Wednesday, January 27, 2010

Shark Research Isla Guadalupe - Complex Emotional Data

Science is not always pretty. Field science even less so. The headlong rush to extract data from big charismatic mega fauna like the white shark has lead us to a real debate within the shark community over invasive tagging methods.

SPOT tagging is a questionable method of tagging whites that involves catching them with baited hooks and attaching a "drilled on" dorsal tech package. The argument is these packages last longer and deliver more data to researchers which is then used to protect the species.

We have been supporters of this method until recently.

Unfortunately when reviewing videos of SPOT tagging, one comes to the conclusion that these efforts are in dire need of set protocols that do less invasive harm to magnificent breeding aged animals. The loss of just one of these animals through invasive research would be a major blow to the entire western pacific population.

At no point should anyone on this team be lacking for any contingency, seconds count, and the lack of basics, like support tires for this animal, multiple and conflicting directive voices, and a fresh sea water tube that is 10% effective is appalling to watch:



More from the Dorsal Fin Blog.

4 comments:

RTSea said...

If it wasn't so tragic, it would be comical.

The first impression is that we're seeing the Keystone Cops of shark conservation; then you realize that throughout all the shenanigans, there is a priceless animals whose health is ticking away with each incompetent-inspired second.

This is the poster child of inept shark research.

George said...

Wow, that video would serve as a good example of how NOT to SPOT tag a white shark. The seawater hose is seemingly all over the place (except for the sharks mouth, of course).

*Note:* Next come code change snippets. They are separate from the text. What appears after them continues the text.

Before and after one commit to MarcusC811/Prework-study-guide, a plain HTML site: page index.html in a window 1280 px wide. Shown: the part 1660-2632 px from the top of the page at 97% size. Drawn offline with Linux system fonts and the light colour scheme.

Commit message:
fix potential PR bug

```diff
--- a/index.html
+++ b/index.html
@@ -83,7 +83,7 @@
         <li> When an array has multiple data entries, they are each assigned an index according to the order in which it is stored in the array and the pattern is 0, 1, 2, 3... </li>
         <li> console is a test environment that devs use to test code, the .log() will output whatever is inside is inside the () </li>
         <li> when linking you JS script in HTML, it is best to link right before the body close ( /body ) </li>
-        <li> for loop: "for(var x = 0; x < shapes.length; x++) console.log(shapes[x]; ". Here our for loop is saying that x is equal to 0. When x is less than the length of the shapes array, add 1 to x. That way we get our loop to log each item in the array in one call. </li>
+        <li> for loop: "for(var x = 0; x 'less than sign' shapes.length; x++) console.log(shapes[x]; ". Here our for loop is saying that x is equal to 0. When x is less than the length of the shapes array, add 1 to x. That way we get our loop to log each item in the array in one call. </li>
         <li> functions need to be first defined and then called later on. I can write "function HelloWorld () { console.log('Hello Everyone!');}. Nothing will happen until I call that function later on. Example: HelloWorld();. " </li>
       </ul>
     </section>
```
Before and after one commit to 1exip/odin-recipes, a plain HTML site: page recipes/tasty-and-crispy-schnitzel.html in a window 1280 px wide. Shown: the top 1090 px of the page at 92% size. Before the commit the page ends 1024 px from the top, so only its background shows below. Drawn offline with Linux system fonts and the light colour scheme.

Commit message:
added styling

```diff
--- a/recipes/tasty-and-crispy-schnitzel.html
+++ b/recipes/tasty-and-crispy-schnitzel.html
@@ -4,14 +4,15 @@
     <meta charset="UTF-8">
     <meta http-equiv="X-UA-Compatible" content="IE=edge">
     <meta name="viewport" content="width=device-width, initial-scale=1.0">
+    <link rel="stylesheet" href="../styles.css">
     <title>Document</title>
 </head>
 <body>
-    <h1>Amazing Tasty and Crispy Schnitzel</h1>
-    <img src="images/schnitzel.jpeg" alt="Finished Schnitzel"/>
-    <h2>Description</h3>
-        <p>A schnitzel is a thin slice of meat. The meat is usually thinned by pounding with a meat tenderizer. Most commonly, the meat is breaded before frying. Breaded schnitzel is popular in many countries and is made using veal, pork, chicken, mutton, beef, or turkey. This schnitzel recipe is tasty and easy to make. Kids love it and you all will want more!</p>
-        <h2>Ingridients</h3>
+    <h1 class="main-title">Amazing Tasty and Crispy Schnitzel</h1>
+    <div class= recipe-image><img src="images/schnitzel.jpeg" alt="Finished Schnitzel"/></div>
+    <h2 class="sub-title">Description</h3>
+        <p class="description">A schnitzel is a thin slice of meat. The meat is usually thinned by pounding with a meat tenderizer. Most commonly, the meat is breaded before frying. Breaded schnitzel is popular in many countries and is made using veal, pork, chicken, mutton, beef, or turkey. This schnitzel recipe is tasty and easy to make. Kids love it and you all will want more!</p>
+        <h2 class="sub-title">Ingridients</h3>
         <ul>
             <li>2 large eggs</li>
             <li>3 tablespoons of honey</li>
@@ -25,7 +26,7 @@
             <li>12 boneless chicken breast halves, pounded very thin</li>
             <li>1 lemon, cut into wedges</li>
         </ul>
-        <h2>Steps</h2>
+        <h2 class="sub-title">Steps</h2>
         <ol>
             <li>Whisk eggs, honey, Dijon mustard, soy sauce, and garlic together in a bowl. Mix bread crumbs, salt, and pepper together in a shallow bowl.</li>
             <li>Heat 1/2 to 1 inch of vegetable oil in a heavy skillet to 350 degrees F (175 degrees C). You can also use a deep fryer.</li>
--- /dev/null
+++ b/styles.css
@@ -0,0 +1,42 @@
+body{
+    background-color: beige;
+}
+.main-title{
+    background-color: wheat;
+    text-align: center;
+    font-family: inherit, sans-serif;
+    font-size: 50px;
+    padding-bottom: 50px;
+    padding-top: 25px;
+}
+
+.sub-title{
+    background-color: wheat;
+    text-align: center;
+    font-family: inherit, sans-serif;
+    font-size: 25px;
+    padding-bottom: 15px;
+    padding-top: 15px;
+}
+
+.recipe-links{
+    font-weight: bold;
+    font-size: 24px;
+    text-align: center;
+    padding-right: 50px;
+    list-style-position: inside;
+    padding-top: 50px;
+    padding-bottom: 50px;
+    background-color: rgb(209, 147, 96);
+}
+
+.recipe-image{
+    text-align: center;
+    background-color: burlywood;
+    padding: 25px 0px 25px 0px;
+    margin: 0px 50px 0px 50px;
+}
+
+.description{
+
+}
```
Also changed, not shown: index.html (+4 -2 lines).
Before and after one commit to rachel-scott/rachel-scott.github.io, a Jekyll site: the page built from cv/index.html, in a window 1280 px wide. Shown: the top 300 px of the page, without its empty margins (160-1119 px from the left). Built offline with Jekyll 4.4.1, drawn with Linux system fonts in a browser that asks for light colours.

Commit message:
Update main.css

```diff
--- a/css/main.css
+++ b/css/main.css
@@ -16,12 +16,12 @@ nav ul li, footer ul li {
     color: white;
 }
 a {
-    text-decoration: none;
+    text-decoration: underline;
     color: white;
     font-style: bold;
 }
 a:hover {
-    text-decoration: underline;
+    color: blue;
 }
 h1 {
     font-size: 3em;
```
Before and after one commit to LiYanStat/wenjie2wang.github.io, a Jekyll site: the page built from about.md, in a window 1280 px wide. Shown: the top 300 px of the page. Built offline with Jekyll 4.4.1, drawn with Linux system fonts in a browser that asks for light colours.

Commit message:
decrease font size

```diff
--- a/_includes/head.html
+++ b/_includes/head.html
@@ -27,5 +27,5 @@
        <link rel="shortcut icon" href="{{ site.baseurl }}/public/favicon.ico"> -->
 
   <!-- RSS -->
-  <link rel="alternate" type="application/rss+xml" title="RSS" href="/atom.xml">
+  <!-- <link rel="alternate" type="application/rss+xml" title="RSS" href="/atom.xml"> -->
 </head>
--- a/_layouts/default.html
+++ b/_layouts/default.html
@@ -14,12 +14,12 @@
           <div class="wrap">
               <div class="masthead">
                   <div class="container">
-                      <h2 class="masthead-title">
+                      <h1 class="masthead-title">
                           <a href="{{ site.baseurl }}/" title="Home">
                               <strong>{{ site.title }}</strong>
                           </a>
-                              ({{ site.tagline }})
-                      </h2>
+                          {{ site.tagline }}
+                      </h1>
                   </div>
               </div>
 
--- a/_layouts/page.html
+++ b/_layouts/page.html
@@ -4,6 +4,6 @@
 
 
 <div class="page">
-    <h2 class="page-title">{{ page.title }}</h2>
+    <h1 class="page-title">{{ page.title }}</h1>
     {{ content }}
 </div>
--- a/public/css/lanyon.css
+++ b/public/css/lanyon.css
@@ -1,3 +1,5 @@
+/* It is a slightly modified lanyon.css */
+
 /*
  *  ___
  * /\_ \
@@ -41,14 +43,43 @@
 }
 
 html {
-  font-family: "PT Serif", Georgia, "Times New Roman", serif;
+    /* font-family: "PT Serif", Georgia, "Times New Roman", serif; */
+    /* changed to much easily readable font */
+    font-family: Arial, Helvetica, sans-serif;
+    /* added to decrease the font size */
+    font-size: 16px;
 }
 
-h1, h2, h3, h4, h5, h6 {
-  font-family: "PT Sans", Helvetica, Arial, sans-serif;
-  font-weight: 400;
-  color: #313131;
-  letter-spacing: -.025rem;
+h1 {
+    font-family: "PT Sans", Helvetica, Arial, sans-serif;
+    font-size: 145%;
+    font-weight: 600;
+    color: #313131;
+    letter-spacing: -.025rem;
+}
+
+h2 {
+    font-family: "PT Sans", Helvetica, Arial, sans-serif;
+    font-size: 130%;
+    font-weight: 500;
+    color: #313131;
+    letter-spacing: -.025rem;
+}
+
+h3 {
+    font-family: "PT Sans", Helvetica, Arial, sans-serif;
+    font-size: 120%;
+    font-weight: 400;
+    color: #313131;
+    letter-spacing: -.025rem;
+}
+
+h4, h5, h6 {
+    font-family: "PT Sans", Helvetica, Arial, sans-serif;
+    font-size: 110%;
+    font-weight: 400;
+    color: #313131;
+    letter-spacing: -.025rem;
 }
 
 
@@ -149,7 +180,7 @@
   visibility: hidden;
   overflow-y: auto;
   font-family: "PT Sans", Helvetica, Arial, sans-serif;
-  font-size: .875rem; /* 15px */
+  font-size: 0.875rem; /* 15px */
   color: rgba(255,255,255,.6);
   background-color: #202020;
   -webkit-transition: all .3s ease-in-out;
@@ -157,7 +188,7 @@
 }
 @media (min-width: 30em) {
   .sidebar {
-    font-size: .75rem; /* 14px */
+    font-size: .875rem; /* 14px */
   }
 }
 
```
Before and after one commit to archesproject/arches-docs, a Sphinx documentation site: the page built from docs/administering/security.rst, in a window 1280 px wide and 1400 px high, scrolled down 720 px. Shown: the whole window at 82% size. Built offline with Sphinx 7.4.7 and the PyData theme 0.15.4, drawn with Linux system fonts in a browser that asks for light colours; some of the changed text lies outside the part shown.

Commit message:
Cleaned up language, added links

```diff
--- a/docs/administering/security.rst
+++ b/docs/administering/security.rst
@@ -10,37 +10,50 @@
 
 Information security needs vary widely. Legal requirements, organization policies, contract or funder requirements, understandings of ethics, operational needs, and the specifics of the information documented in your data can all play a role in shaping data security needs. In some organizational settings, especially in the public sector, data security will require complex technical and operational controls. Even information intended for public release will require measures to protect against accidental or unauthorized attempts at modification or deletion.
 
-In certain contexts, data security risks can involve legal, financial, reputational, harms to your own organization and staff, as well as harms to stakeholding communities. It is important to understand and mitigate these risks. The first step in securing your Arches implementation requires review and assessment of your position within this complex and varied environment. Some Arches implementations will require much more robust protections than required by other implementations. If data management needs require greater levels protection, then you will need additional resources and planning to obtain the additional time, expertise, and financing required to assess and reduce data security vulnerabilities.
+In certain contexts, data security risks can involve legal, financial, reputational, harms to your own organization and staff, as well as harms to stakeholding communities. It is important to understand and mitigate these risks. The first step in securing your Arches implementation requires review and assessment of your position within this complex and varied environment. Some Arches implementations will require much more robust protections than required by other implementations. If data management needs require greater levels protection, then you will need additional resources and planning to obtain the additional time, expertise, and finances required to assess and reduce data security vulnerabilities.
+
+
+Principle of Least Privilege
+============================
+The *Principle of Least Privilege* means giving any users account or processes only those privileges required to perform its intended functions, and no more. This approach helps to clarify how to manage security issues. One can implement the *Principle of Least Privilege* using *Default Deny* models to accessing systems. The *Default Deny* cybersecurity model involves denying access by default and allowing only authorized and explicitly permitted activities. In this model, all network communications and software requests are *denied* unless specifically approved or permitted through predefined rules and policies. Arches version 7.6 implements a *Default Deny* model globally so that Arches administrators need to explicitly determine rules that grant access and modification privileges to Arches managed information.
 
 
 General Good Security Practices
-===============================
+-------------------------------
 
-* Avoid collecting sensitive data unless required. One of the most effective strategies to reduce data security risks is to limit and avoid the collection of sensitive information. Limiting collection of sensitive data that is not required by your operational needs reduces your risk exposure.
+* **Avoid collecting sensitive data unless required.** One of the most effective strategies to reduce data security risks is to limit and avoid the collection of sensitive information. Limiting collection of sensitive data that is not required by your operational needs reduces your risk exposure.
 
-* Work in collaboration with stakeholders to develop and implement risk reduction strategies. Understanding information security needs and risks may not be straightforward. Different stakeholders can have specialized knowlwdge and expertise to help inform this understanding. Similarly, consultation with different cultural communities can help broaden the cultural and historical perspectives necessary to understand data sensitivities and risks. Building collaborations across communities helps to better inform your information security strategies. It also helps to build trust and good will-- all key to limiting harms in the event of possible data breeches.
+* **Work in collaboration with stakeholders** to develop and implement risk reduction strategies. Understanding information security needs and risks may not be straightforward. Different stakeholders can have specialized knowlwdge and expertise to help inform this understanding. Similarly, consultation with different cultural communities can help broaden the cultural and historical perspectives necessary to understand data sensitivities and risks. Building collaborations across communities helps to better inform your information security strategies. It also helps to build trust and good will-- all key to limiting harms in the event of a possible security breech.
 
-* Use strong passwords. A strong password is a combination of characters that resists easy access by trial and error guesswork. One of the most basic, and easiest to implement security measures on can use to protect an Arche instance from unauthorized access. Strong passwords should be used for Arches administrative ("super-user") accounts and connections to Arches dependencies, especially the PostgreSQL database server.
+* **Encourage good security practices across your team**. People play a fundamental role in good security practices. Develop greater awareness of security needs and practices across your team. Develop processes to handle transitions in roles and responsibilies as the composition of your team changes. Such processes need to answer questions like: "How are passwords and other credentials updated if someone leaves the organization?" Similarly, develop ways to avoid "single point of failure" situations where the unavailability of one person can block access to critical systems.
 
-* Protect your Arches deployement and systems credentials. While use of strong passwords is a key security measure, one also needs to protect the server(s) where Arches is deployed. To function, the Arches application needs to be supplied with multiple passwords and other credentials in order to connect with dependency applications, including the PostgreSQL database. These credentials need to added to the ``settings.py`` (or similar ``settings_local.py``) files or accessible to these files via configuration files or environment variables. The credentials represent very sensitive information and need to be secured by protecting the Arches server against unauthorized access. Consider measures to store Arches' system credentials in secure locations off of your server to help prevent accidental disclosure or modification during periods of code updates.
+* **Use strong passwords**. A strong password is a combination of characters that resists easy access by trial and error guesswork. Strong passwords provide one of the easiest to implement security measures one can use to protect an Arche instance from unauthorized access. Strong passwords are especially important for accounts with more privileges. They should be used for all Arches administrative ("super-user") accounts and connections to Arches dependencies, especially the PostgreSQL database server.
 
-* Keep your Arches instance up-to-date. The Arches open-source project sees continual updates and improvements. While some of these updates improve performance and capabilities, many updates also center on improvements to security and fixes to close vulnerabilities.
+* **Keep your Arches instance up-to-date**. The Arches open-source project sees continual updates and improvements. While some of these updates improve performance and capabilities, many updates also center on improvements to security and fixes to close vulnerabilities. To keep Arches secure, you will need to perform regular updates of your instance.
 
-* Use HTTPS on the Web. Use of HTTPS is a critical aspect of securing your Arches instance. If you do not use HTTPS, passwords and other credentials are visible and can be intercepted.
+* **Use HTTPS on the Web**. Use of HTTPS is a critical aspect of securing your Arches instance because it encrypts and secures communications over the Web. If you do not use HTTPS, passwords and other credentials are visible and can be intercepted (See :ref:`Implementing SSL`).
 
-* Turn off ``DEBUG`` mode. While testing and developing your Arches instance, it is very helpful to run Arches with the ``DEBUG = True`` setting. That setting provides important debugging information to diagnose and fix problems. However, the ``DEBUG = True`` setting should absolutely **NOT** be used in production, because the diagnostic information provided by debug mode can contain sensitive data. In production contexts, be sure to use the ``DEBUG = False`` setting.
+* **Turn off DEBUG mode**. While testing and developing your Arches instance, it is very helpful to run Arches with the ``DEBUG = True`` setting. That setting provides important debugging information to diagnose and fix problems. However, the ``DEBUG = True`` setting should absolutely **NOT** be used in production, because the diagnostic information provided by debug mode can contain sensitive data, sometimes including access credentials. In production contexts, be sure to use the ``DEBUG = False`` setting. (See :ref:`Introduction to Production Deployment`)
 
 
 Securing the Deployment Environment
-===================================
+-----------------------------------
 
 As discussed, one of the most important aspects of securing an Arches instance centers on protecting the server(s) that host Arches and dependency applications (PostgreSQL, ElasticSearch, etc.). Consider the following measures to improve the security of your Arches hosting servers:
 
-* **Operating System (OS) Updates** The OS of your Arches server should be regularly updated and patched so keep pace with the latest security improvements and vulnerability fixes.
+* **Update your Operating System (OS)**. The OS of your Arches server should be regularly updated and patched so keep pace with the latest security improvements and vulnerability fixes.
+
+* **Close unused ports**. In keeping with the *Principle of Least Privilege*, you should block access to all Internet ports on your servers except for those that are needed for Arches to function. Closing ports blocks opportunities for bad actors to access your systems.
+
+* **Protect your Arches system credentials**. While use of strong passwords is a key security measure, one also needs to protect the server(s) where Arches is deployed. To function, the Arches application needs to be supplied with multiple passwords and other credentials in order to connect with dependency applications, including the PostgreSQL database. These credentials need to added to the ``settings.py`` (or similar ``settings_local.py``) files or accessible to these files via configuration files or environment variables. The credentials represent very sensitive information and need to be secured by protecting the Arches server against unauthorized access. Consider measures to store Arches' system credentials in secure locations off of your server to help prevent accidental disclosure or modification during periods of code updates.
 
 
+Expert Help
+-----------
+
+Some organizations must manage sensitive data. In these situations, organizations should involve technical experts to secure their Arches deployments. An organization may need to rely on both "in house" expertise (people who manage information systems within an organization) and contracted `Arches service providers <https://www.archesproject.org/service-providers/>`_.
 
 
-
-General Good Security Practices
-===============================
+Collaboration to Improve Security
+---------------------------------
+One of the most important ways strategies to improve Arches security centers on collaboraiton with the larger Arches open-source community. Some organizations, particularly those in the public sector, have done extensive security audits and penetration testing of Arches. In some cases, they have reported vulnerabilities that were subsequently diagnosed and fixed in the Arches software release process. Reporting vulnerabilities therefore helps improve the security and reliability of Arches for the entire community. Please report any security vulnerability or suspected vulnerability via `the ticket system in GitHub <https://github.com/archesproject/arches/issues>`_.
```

Not really sure what was going on with the researcher pulling on the cable. I've seen people do more graceful flips over the front rail at Metallica shows. Thankfully, he didn't seem to be seriously injured, but the fall certainly had potential neck injury written all over it.

This is one of those videos that never should have made it to YouTube.

Shark Diver said...

What a wild about face this turned out to be.

From a full supporter of SPOT tagging conservation research to an outspoken advocate against this kind of work.

It was a tough call to make, but after the Farallones disaster, a few off line emails detailing graphic horrors, and the death of at least one tagged animal I gotta say, this is bogus work.

The research community should set a weight and size limit for SPOT tagged sharks, full stop.

The research community should also bury images and video like this one.

The work needs to be done, the question is what kind of work should we be doing?

DaShark said...

The collection of data per se is a good thing and should be continued, PROVIDED that is then translated into concrete measures for the protection of the animals - if not, it's just a waste of time and money.

When it comes to the procedures

- ideally, develop a better tag that can be reliably applied "on the fly", eg via a pole spear. Do you really think that those guys cannot come up with better technical solutions for the 5 grand you're paying them?

- be humble and go learn the craft of handling big marine animals from the guys that successfully handle cetaceans, and then adapt procedures to the specific requirements of Sharks - this is a prime example of amateurish incompetence

- pool resources (yes: by COOPERATING with other researchers!) and get a budget enabling you to operate from a "real" boat and not some cheap jury-rigged aquatic nightmare.

- tell the guy with the camera to get out of the way or even better: to get lost! And do not, ever, post shit like this on YouTube!

- start out by loving and respecting the animal you work with